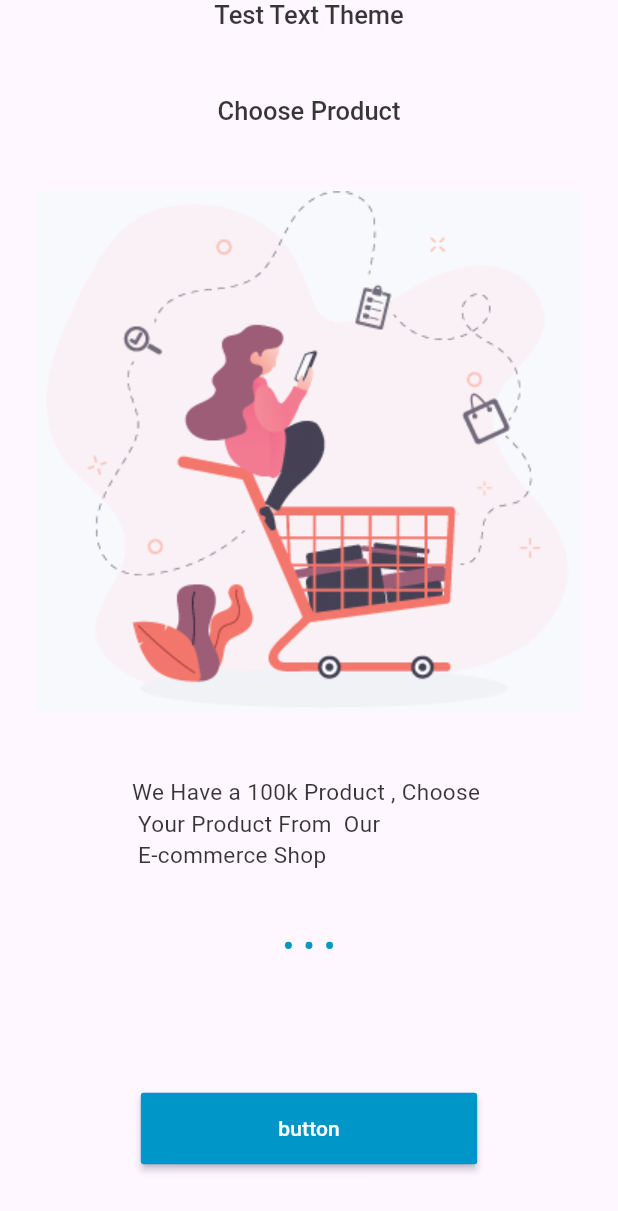
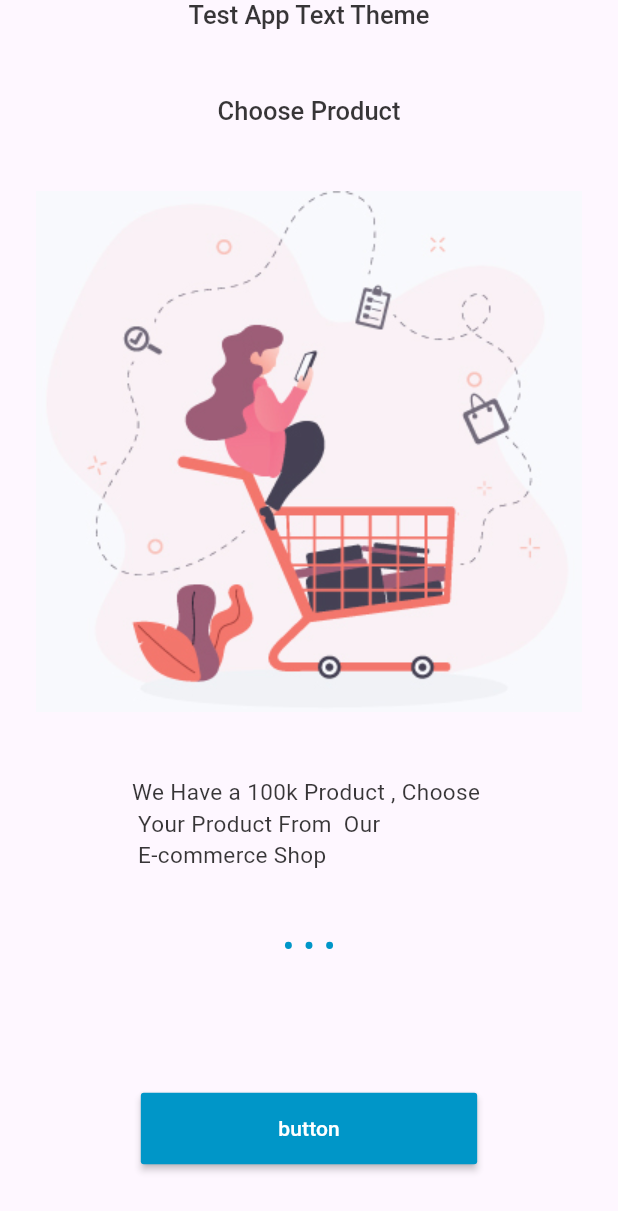
Before and after one commit to Ezzalarab/e_commerce_getx, a Flutter app: the screen it shows after launch, on a phone screen of 412 x 824 dp. Shown: the top 1211 px of the screen. Run offline on Flutter 3.47's test engine with Material 3 defaults, Android fonts, the phone set to English and light mode, and no system bars; our stand-ins replace flutter_screenutil, get; Roboto replaces fonts that are missing (Almarai); project files that could hold a hidden picture were left out.

Commit message:
test repo

```diff
--- a/lib/view/pages/on_boarding_page.dart
+++ b/lib/view/pages/on_boarding_page.dart
@@ -10,7 +10,7 @@ class OnBoardingPage extends StatelessWidget {
         child: Column(
           children: [
             Text(
-              'Test Text Theme',
+              'Test App Text Theme',
               style: Theme.of(context).textTheme.headlineLarge,
             ),
             Expanded(
```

........

What you will do:
Skipping all images, print the data above a second time exactly.

Written response:
Before and after one commit to Ezzalarab/e_commerce_getx, a Flutter app: the screen it shows after launch, on a phone screen of 412 x 824 dp. Shown: the top 1211 px of the screen. Run offline on Flutter 3.47's test engine with Material 3 defaults, Android fonts, the phone set to English and light mode, and no system bars; our stand-ins replace flutter_screenutil, get; Roboto replaces fonts that are missing (Almarai); project files that could hold a hidden picture were left out.

Commit message:
test repo

```diff
--- a/lib/view/pages/on_boarding_page.dart
+++ b/lib/view/pages/on_boarding_page.dart
@@ -10,7 +10,7 @@ class OnBoardingPage extends StatelessWidget {
         child: Column(
           children: [
             Text(
-              'Test Text Theme',
+              'Test App Text Theme',
               style: Theme.of(context).textTheme.headlineLarge,
             ),
             Expanded(
```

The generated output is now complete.